Using the records underneath, tally the lines where the word "borders" appears and please give only the count.
RECORDS FOR PROCESSING START
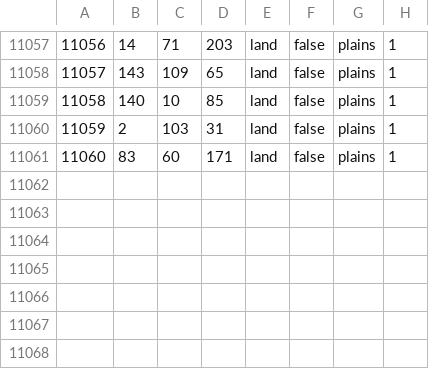
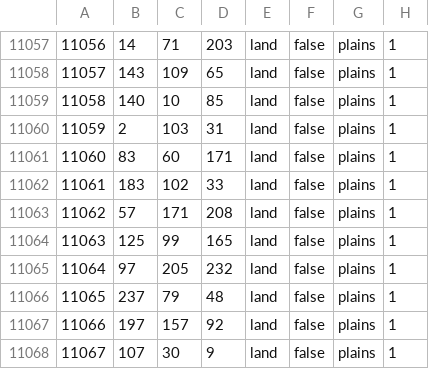
Before and after one commit to Dischrcw/RCW, a CSV file: map/definition.csv, drawn as a sheet; only a part is shown, gaps mark what is left out.

```diff
--- a/map/definition.csv
+++ b/map/definition.csv
@@ -11061 +11061,8 @@
 11060;83;60;171;land;false;plains;1
+11061;183;102;33;land;false;plains;1
+11062;57;171;208;land;false;plains;1
+11063;125;99;165;land;false;plains;1
+11064;97;205;232;land;false;plains;1
+11065;237;79;48;land;false;plains;1
+11066;197;157;92;land;false;plains;1
+11067;107;30;9;land;false;plains;1
```
Also changed, not shown: 10 other files.
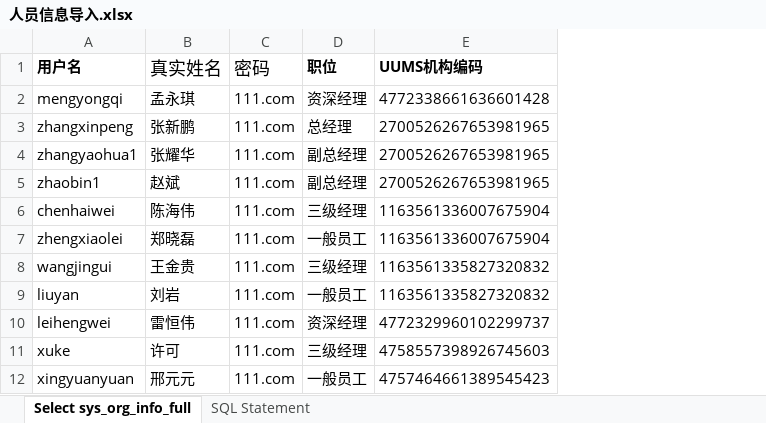
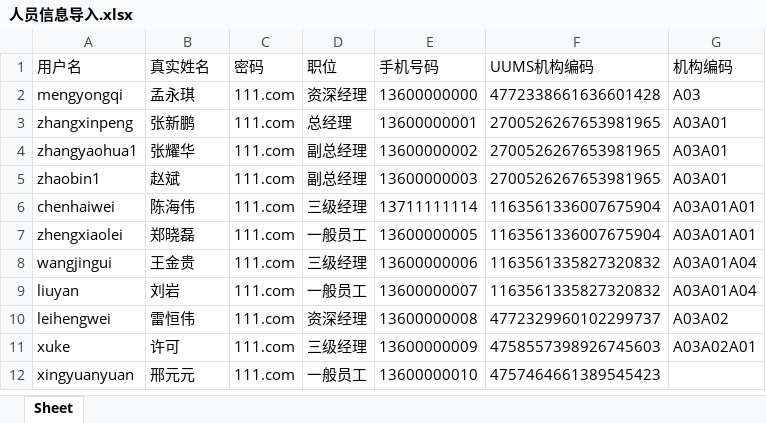
Before and after one commit to kyne0116/JeecgBoot, an Excel workbook: UUMS/人员信息导入.xlsx, sheet Sheet, drawn as a sheet; values as stored, in another font and other column widths than the file's, no borders; addresses are those after the commit; the diff names each change by its address in the sheet, - before the commit and + after, or states it on an @@ line.

Commit message:
Add personnel info processing script and update docs
Added create_user.py for processing personnel Excel files, mapping UUMS org codes to system org codes, and batch user creation via JeecgBoot REST API. Updated the documentation to include usage instructions for the new script. Also updated the sample personnel Excel file.

```diff
--- a/UUMS/人员信息导入.xlsx (sheet Sheet)
+++ b/UUMS/人员信息导入.xlsx (sheet Sheet)
-sheet tab: Select sys_org_info_full
+sheet tab: Sheet
-sheet tab: SQL Statement
+column E (手机号码), rows 2-12: 13600000000 | 13600000001 | 13600000002 | 13600000003 | 13711111114 | 13600000005 | 13600000006 | 13600000007 | 13600000008 | 13600000009 | 13600000010
+column G (机构编码), rows 2-11: A03 | A03A01 | A03A01 | A03A01 | A03A01A01 | A03A01A01 | A03A01A04 | A03A01A04 | A03A02 | A03A02A01
-A1 bold: on
+A1 bold: off
@@ B1:C1 text size: smaller @@
-D1 bold: on
+D1 bold: off
-F1 bold: on
+F1 bold: off
```
Also changed, not shown: 2 other files.
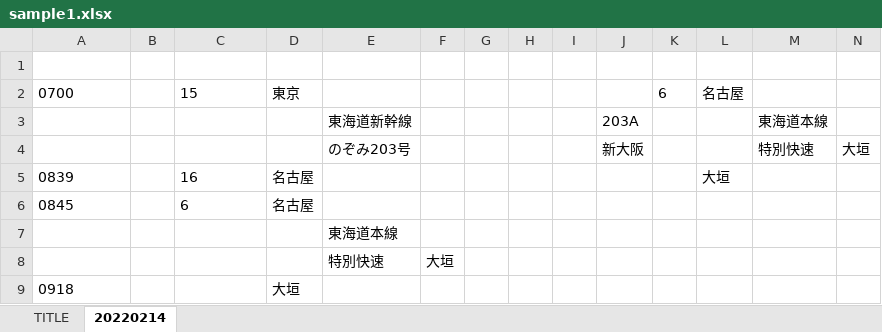
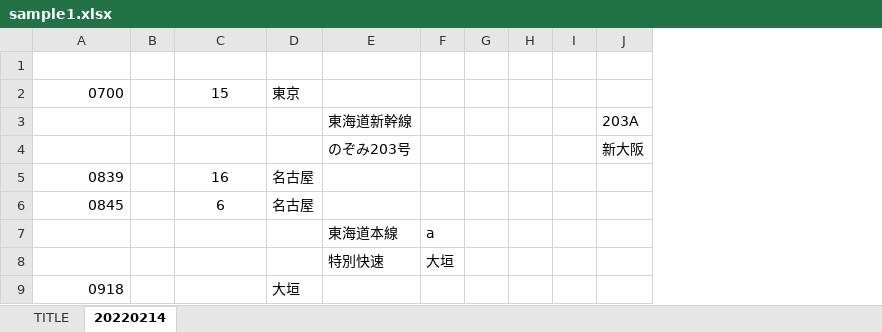
Before and after one commit to kanade2001/excel-itinerary, an Excel workbook: sample1.xlsx, sheet 20220214, drawn as a sheet; values as stored, in another font and other column widths than the file's, no borders; the diff names each change by its address in the sheet, - before the commit and + after, or states it on an @@ line.

```diff
--- a/sample1.xlsx (sheet 20220214)
+++ b/sample1.xlsx (sheet 20220214)
-column K, row 2: 6
-column L, rows 2-5: 名古屋 |  |  | 大垣
-column M, rows 3-4: 東海道本線 | 特別快速
-column N, row 4: 大垣
-A2 alignment: left
+A2 alignment: right
-C2 alignment: left
+C2 alignment: center
-A5:A6 alignment: left
+A5:A6 alignment: right
-C5:C6 alignment: left
+C5:C6 alignment: center
-F7: (empty)
+F7: a
-A9 alignment: left
+A9 alignment: right
```
Also changed, not shown: 1 other file.
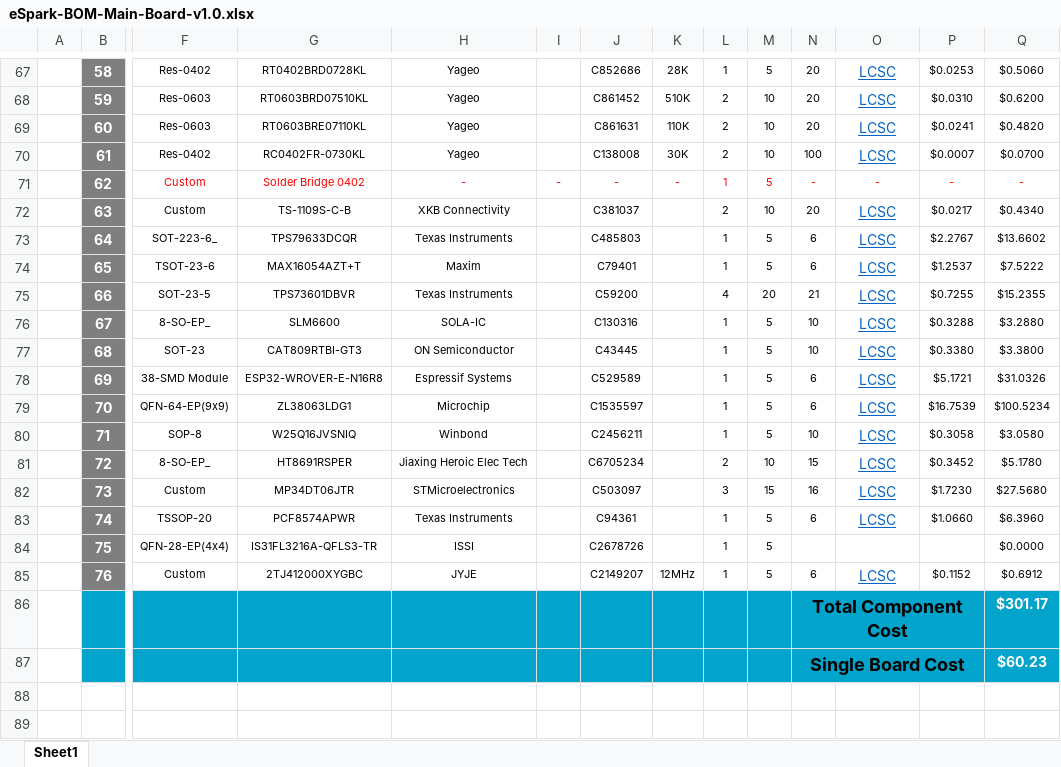
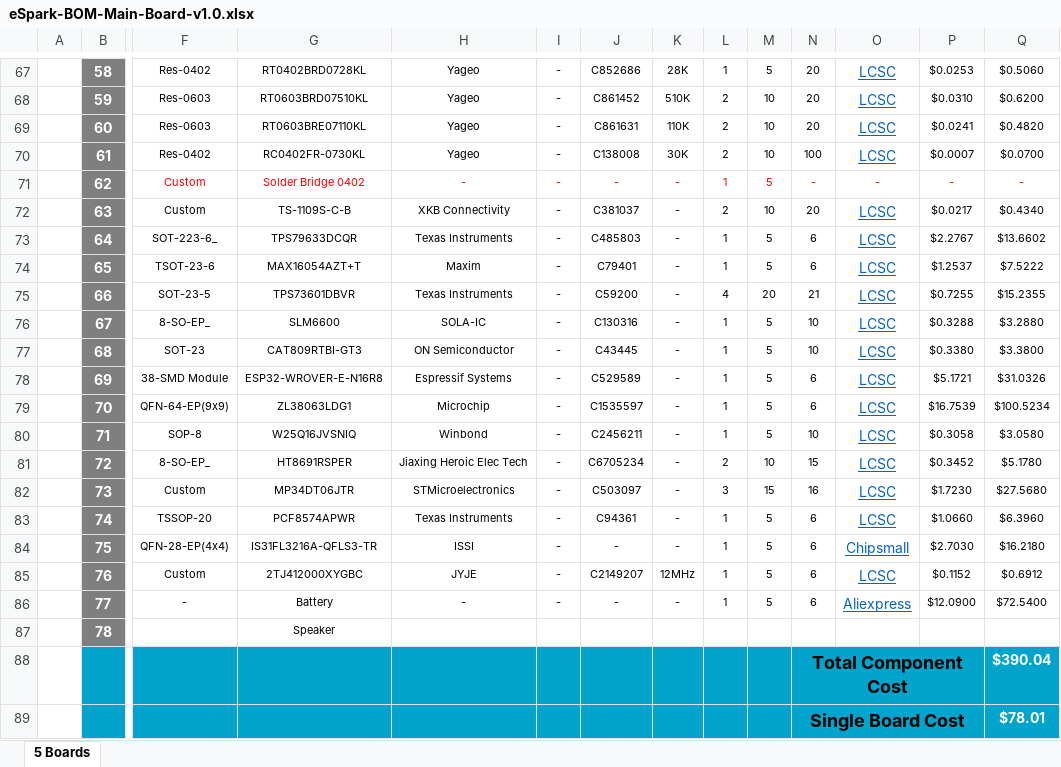
Before and after one commit to eSpark-Backup/simonlore-voiceassistant, an Excel workbook: Design-Files/Main-Board-v1.0/BOM/eSpark-BOM-Main-Board-v1.0.xlsx, sheet 5 Boards, drawn as a sheet; only a part is shown, gaps mark what is left out; values as stored, in another font and other column widths than the file's, no borders; charts and pictures not drawn; removed rows and columns are numbered as before the commit, all else as after; rows hold the shown columns only; the diff covers the shown part only; the diff names each change by its address in the sheet, - before the commit and + after, or states it on an @@ line.

```diff
--- a/Design-Files/Main-Board-v1.0/BOM/eSpark-BOM-Main-Board-v1.0.xlsx (sheet 5 Boards)
+++ b/Design-Files/Main-Board-v1.0/BOM/eSpark-BOM-Main-Board-v1.0.xlsx (sheet 5 Boards)
-sheet tab: Sheet1
+sheet tab: 5 Boards
-I67:I70: (empty)
+I67:I70: -
-I72:I85: (empty)
+I72:I85: -
-K72:K84: (empty)
+K72:K84: -
-J84: C2678726
+J84: -
-N84: (empty)
+N84: 6
-O84: (empty)
+O84: Chipsmall
-P84: (empty)
+P84: $2.7030
-Q84: $0.0000
+Q84: $16.2180
-row 86:  |  |  |  |  |  |  |  |  |  | Total Component Cost |  |  | $301.17
-row 87:  |  |  |  |  |  |  |  |  |  | Single Board Cost |  |  | $60.23
+row 86:  | 77 | - | Battery | - | - | - | - | 1 | 5 | 6 | Aliexpress | $12.0900 | $72.5400
+row 87:  | 78 |  | Speaker
+row 88:  |  |  |  |  |  |  |  |  |  | Total Component Cost |  |  | $390.04
+row 89:  |  |  |  |  |  |  |  |  |  | Single Board Cost |  |  | $78.01
```
Also changed, not shown: 48 edited cells and cell formats elsewhere in this sheet, 3 other files.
RECORDS FOR PROCESSING END
_WRITTEN RESPONSE:_ 3